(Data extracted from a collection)
• • • • •

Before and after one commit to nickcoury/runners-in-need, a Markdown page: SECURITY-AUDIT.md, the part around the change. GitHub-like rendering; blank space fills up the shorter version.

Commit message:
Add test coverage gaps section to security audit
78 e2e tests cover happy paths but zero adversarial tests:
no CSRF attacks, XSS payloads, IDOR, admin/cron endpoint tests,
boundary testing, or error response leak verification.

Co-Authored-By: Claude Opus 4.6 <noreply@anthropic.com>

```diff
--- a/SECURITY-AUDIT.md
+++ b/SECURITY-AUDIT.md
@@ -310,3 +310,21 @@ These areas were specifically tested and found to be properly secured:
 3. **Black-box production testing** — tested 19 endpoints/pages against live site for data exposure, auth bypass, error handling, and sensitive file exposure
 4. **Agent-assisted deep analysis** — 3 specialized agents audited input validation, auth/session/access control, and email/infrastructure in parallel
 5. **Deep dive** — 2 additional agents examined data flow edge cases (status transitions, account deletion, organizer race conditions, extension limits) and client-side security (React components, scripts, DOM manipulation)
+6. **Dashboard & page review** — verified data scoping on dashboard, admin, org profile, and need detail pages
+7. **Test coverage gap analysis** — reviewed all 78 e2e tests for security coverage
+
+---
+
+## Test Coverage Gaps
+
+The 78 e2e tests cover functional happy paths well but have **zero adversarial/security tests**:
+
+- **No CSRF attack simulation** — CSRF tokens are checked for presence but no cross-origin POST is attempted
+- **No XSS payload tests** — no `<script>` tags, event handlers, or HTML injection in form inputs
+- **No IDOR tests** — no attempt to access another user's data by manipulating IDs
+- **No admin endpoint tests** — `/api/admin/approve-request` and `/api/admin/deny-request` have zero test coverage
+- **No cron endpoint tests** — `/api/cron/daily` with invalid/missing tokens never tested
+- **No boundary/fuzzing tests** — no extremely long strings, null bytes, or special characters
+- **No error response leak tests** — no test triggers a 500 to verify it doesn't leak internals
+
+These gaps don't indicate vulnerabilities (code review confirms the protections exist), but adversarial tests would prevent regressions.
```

• • • • •

#### Problem
All entries are to be retyped with no difference from the original.

#### Response below
Before and after one commit to nickcoury/runners-in-need, a Markdown page: SECURITY-AUDIT.md, the part around the change. GitHub-like rendering; blank space fills up the shorter version.

Commit message:
Add test coverage gaps section to security audit
78 e2e tests cover happy paths but zero adversarial tests:
no CSRF attacks, XSS payloads, IDOR, admin/cron endpoint tests,
boundary testing, or error response leak verification.

Co-Authored-By: Claude Opus 4.6 <noreply@anthropic.com>

```diff
--- a/SECURITY-AUDIT.md
+++ b/SECURITY-AUDIT.md
@@ -310,3 +310,21 @@ These areas were specifically tested and found to be properly secured:
 3. **Black-box production testing** — tested 19 endpoints/pages against live site for data exposure, auth bypass, error handling, and sensitive file exposure
 4. **Agent-assisted deep analysis** — 3 specialized agents audited input validation, auth/session/access control, and email/infrastructure in parallel
 5. **Deep dive** — 2 additional agents examined data flow edge cases (status transitions, account deletion, organizer race conditions, extension limits) and client-side security (React components, scripts, DOM manipulation)
+6. **Dashboard & page review** — verified data scoping on dashboard, admin, org profile, and need detail pages
+7. **Test coverage gap analysis** — reviewed all 78 e2e tests for security coverage
+
+---
+
+## Test Coverage Gaps
+
+The 78 e2e tests cover functional happy paths well but have **zero adversarial/security tests**:
+
+- **No CSRF attack simulation** — CSRF tokens are checked for presence but no cross-origin POST is attempted
+- **No XSS payload tests** — no `<script>` tags, event handlers, or HTML injection in form inputs
+- **No IDOR tests** — no attempt to access another user's data by manipulating IDs
+- **No admin endpoint tests** — `/api/admin/approve-request` and `/api/admin/deny-request` have zero test coverage
+- **No cron endpoint tests** — `/api/cron/daily` with invalid/missing tokens never tested
+- **No boundary/fuzzing tests** — no extremely long strings, null bytes, or special characters
+- **No error response leak tests** — no test triggers a 500 to verify it doesn't leak internals
+
+These gaps don't indicate vulnerabilities (code review confirms the protections exist), but adversarial tests would prevent regressions.
```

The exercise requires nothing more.